> [WHAT THIS TASK INVOLVES] Look through the records below and collect all lines that hold the string "warn".

> [EXTRACTED MATERIAL]
————

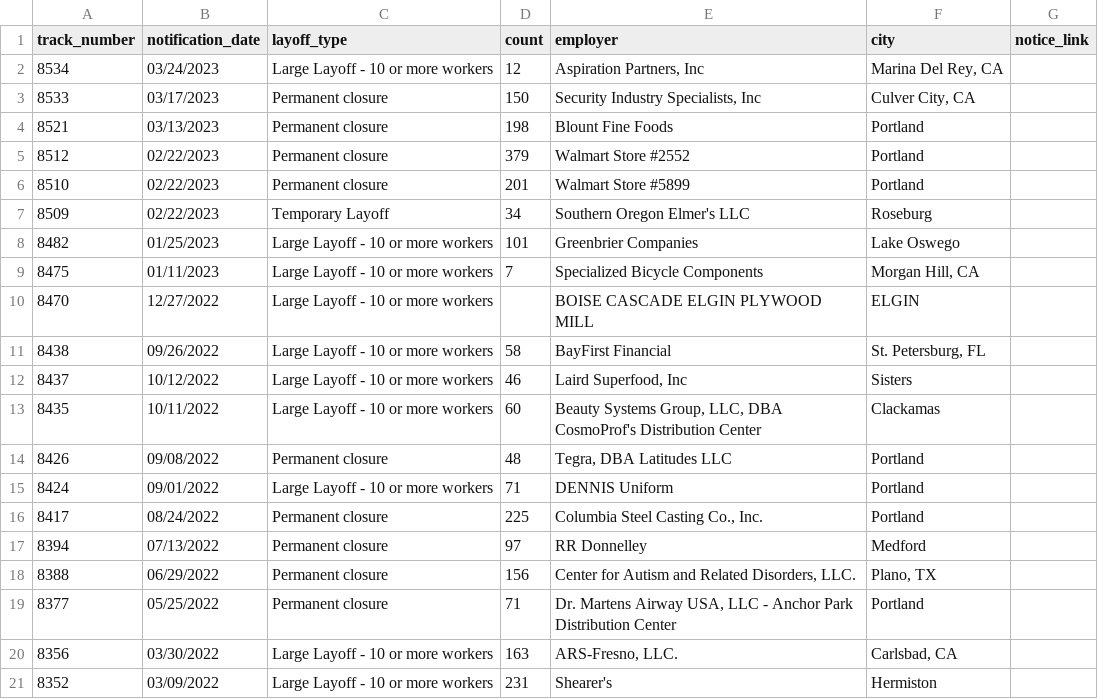
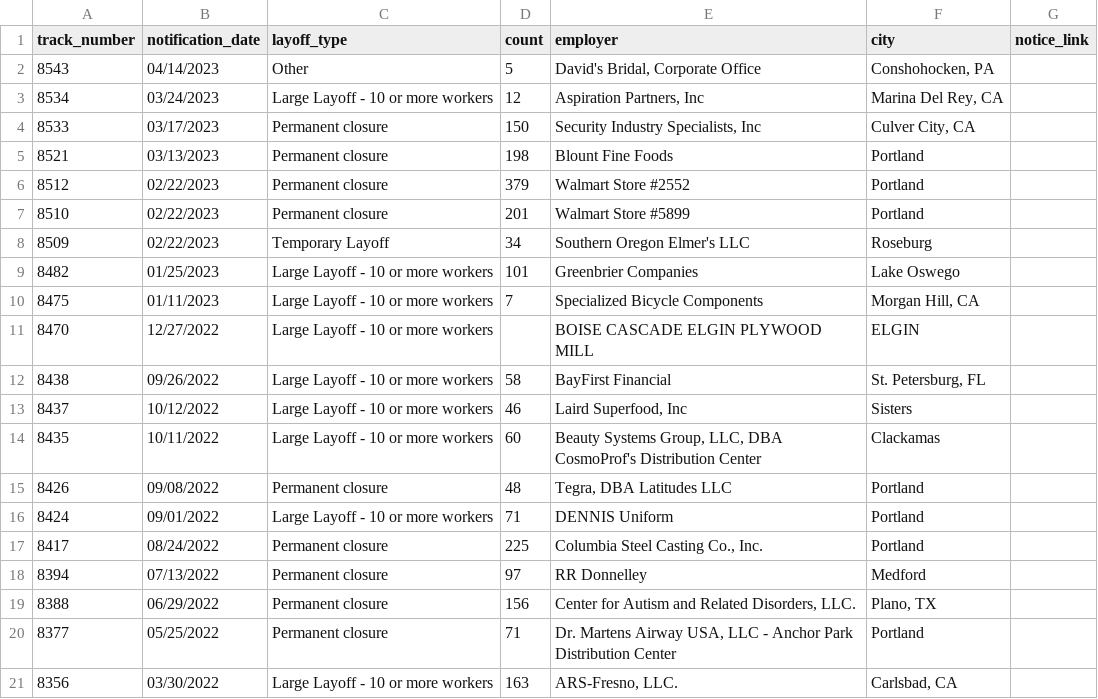
Before and after one commit to deleonkr/oregon-warn-list, a CSV file: or-warn-data.csv, drawn as a sheet; removed rows and columns are numbered as before the commit, all else as after; the diff names each change by its address in the sheet, - before the commit and + after, or states it on an @@ line.

```diff
--- a/or-warn-data.csv
+++ b/or-warn-data.csv
+row 2: 8543 | 04/14/2023 | Other | 5 | David's Bridal, Corporate Office | Conshohocken, PA
-row 21: 8352 | 03/09/2022 | Large Layoff - 10 or more workers | 231 | Shearer's | Hermiston
```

————

> [RESULT OF THE TASK]
Before and after one commit to deleonkr/oregon-warn-list, a CSV file: or-warn-data.csv, drawn as a sheet; removed rows and columns are numbered as before the commit, all else as after; the diff names each change by its address in the sheet, - before the commit and + after, or states it on an @@ line.
--- a/or-warn-data.csv
+++ b/or-warn-data.csv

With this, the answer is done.